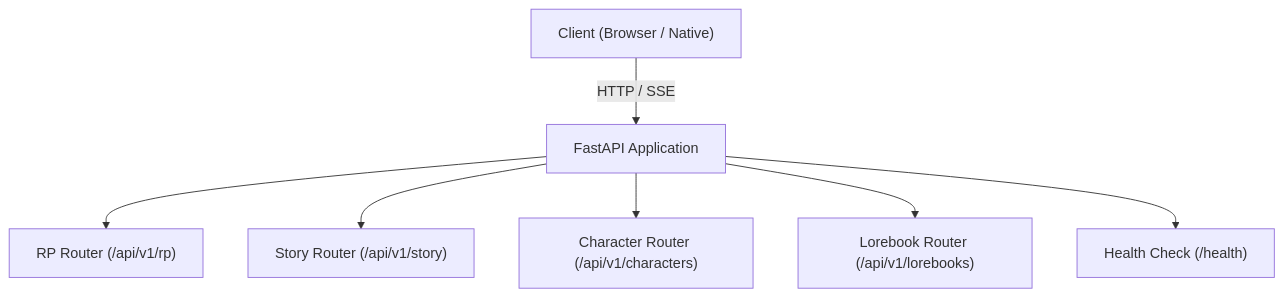
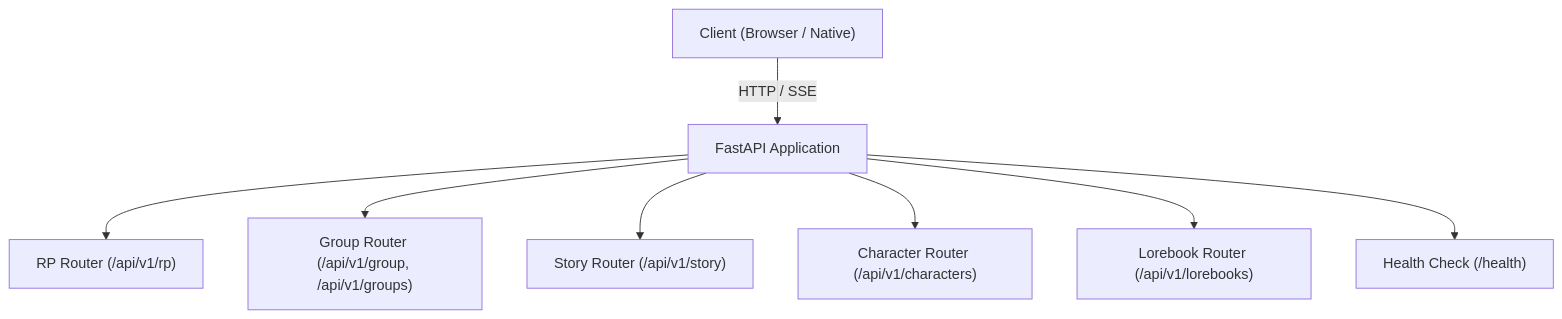
The first of 2 diagrams in .agents/skills/story-rp-backend/references/api-endpoints-and-sse.md (tangcc35/slm-vlm-post-training), drawn with Mermaid before and after one commit. The commit also changed other lines of this file and 4 other files, not shown here.

````diff
--- a/.agents/skills/story-rp-backend/references/api-endpoints-and-sse.md
+++ b/.agents/skills/story-rp-backend/references/api-endpoints-and-sse.md
@@ -11,9 +11,10 @@
 ```mermaid
 graph TD
     Client["Client (Browser / Native)"] -->|HTTP / SSE| FastAPI["FastAPI Application"]
     FastAPI --> RP["RP Router (/api/v1/rp)"]
+    FastAPI --> Group["Group Router (/api/v1/group, /api/v1/groups)"]
     FastAPI --> Story["Story Router (/api/v1/story)"]
     FastAPI --> Chars["Character Router (/api/v1/characters)"]
     FastAPI --> Lore["Lorebook Router (/api/v1/lorebooks)"]
     FastAPI --> Health["Health Check (/health)"]
 ```
````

** What needs to be done **
Set every record down again verbatim, without pictures.

** Exercise response **
The first of 2 diagrams in .agents/skills/story-rp-backend/references/api-endpoints-and-sse.md (tangcc35/slm-vlm-post-training), drawn with Mermaid before and after one commit. The commit also changed other lines of this file and 4 other files, not shown here.

````diff
--- a/.agents/skills/story-rp-backend/references/api-endpoints-and-sse.md
+++ b/.agents/skills/story-rp-backend/references/api-endpoints-and-sse.md
@@ -11,9 +11,10 @@
 ```mermaid
 graph TD
     Client["Client (Browser / Native)"] -->|HTTP / SSE| FastAPI["FastAPI Application"]
     FastAPI --> RP["RP Router (/api/v1/rp)"]
+    FastAPI --> Group["Group Router (/api/v1/group, /api/v1/groups)"]
     FastAPI --> Story["Story Router (/api/v1/story)"]
     FastAPI --> Chars["Character Router (/api/v1/characters)"]
     FastAPI --> Lore["Lorebook Router (/api/v1/lorebooks)"]
     FastAPI --> Health["Health Check (/health)"]
 ```
````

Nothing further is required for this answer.